Although she kept business going and a small staff employed, her income is down by at least 90 percent, Thompson said. She plans to have the food truck back out in the spring.

“I can’t wait to get back to normal,” Thompson said. “But the food truck kept our name out there, and I developed a lot of new clientele.”

We’re gonna need a bigger craft room

Before the pandemic Meredith Gordon, of Shelburne, was a stay-at-home mom. When her husband Andy’s company downsized and his hours were cut by half, she began looking for new ways to make money.

She was making cider doughnuts at Shelburne Orchards during the 2020 season, then worked at Vermont Teddy Bear when inspiration struck.

Gordon began stitching together soft felt dolls, or plushies, based on characters from some of her favorite movies.

“I had this idea of making little dolls from different movies and got addicted to it,” Gordon said.

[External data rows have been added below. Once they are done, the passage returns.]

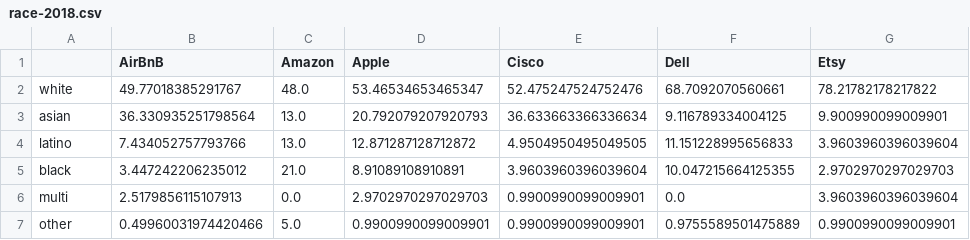
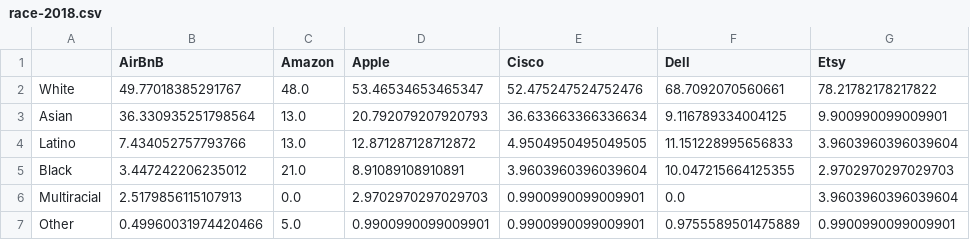
Before and after one commit to irfanullahjan/cm1010-prog-ii-final-project, a CSV file: data/tech-diversity/race-2018.csv, drawn as a sheet; only a part is shown; the diff names each change by its address in the sheet, - before the commit and + after, or states it on an @@ line.

```diff
--- a/data/tech-diversity/race-2018.csv
+++ b/data/tech-diversity/race-2018.csv
-A2: white
+A2: White
-A3: asian
+A3: Asian
-A4: latino
+A4: Latino
-A5: black
+A5: Black
-A6: multi
+A6: Multiracial
-A7: other
+A7: Other
```
Also changed, not shown: 1 other file.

She sells her work on Etsy as Deep Cut Creations, referencing her penchant for the lesser known.

Her first project was sewing a doll of Billy Batts from “Goodfellas,” who is killed early in the movie and isn’t a major character. Gordon said she generally picks “side characters” for her plush creatures.

She sews by hand and likes working with felt because it doesn’t unravel.

Gordon’s father passed away about 10 years ago and one of his favorite movies was “Jaws.”

“I don’t remember a time when my dad and I weren’t going to that movie together,” she said. “My husband and I watch it every Fourth of July because, in the movie, they close the beaches on the Fourth of July.”

So, one of her early projects was making replicas of Chief Brody, Matt Hooper, mayor Matt Vaughn and Quint from “Jaws.”

When she posted online that her “Jaws” collection was complete, her burgeoning fan club was quick to react.

“They were like, ‘No, it’s not,” Gordon said.

She hadn’t made a shark. That’s an upcoming project.

Gordon has branched out to TV, making plushies from programs including “Twin Peaks,” “Barry” and “Arrested Development.”

Pres. Joe Biden’s inauguration was an inspiration, resulting in an inaugural poet Amanda Gorman plushie and a mittened Sen. Bernie Sanders.

She said she sews all the time – into the night, up at 5:30 a.m. before work and on her breaks at Vermont Teddy Bear.

“My husband found felt in his dinner,” Gordon said.

Practice for mathletes

As a physics and math tutor, what Shari Bell, of Charlotte, does for a living has not changed that much. Her method, though, is a different story.

In the spring when the pandemic hit, Bell suddenly didn’t have many students to tutor, but that began to change as some students realized they needed help with remote learning.

Bell said some of the students are having difficulty with classes changing to fewer but more concentrated subjects per semester at Champlain Valley Union High School. Most students are taking three subjects a semester and many of these subjects are taught for just half the year when, before COVID, they were taught for the full year.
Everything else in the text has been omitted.